I have been lecturing on death/dying/end of life planning for four years now. As my dad has been going through medical issues, I find myself on the other end of that conversation. I hear doctors and nurses say things almost verbatim to the things I have said myself many times over. But it has been a good wake-up lesson for me to have it be so personal again. It’s been a while since the information has been so relevant and in my face.

A few weeks ago when Dad was in the hospital, we had to make some decisions. I have been anticipating this moment for at least a year, maybe longer. Yet somehow, I felt shock, blind-sided, unprepared. It was strongly reminiscent of what I felt when Tim passed. I had been at his side for months, thinking I was ready for the moment when he would go. But when they announced his death, I felt my knees literally buckle underneath me. I was shocked. How was that possible? Yet it was the definite reality I lived.

Dad made a decision to go palliative a few weeks ago. It totally makes sense. It’s a rational, reasonable decision. He has Parkinson’s, a degenerative disease that only gets worse. There is no getting better. After seven hospitalizations in 14 months, there will be no more tests, procedures, labs, hospitals, etc.. The decision was made through a very teary-eyed conversation between myself, my sister, and the nurse practitioner. She did an excellent job, just like I would have done in that position. She told us that Dad had spared us making tough decisions but clearly making his wishes known in his MOLST form. It was end of life planning working exactly the way it was supposed to.

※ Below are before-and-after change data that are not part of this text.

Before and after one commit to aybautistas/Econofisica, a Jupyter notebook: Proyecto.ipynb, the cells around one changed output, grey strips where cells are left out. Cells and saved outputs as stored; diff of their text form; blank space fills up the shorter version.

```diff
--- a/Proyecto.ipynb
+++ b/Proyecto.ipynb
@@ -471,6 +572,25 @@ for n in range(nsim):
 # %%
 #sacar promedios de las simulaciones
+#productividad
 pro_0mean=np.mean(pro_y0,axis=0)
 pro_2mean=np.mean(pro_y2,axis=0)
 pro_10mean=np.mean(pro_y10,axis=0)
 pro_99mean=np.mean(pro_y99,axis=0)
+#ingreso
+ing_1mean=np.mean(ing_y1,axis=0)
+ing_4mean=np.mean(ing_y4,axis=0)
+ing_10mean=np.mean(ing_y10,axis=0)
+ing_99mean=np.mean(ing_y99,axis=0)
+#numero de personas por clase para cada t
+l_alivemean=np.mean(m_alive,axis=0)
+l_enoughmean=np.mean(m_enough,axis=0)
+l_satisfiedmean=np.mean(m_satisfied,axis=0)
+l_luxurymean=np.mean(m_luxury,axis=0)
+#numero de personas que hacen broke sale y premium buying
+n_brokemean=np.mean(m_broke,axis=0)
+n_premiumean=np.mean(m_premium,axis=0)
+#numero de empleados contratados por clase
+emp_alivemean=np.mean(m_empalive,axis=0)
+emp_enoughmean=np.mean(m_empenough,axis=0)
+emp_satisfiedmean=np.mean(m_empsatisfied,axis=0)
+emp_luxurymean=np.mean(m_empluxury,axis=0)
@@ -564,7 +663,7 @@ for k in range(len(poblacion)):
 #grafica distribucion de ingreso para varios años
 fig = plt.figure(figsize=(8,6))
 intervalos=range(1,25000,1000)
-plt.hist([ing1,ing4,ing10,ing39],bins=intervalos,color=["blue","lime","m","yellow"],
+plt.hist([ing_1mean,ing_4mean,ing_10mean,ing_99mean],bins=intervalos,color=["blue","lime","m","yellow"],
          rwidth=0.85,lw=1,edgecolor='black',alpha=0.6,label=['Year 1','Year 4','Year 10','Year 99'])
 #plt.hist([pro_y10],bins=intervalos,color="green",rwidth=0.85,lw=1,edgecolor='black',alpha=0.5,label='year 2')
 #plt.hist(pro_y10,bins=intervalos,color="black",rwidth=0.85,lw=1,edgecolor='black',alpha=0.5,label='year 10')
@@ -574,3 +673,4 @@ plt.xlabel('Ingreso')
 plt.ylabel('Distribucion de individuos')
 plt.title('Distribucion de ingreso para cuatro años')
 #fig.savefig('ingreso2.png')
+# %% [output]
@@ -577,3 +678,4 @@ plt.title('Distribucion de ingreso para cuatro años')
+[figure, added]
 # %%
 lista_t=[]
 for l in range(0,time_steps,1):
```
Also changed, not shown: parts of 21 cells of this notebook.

Then why the hell is it so hard?

Now don’t get me wrong. Dad does not appear to be in the active stages of dying. But he is ready to when the time comes and wants quality of life until then. He could be around for a long time, no one knows.

My sister and I took him to see his dermatologist yesterday. We updated her on what has been happening. When we were ready to leave, she cried. She apologized if she was upsetting us but I told her it always feels good to know other people love Dad too.  He has a great team of doctors that have taken years to gather together.

Again, my point is just this. While I talk about this “stuff” quite frequently, it is still hard to face when it isn’t just concepts we are talking about, but someone I love dearly. It renews my passion again to help people think about these concepts before they are in the middle of crisis. It’s hard enough to do with preparation! I’m starting the process of figuring out my next career move but I know it is going to have something to do with helping people on this journey.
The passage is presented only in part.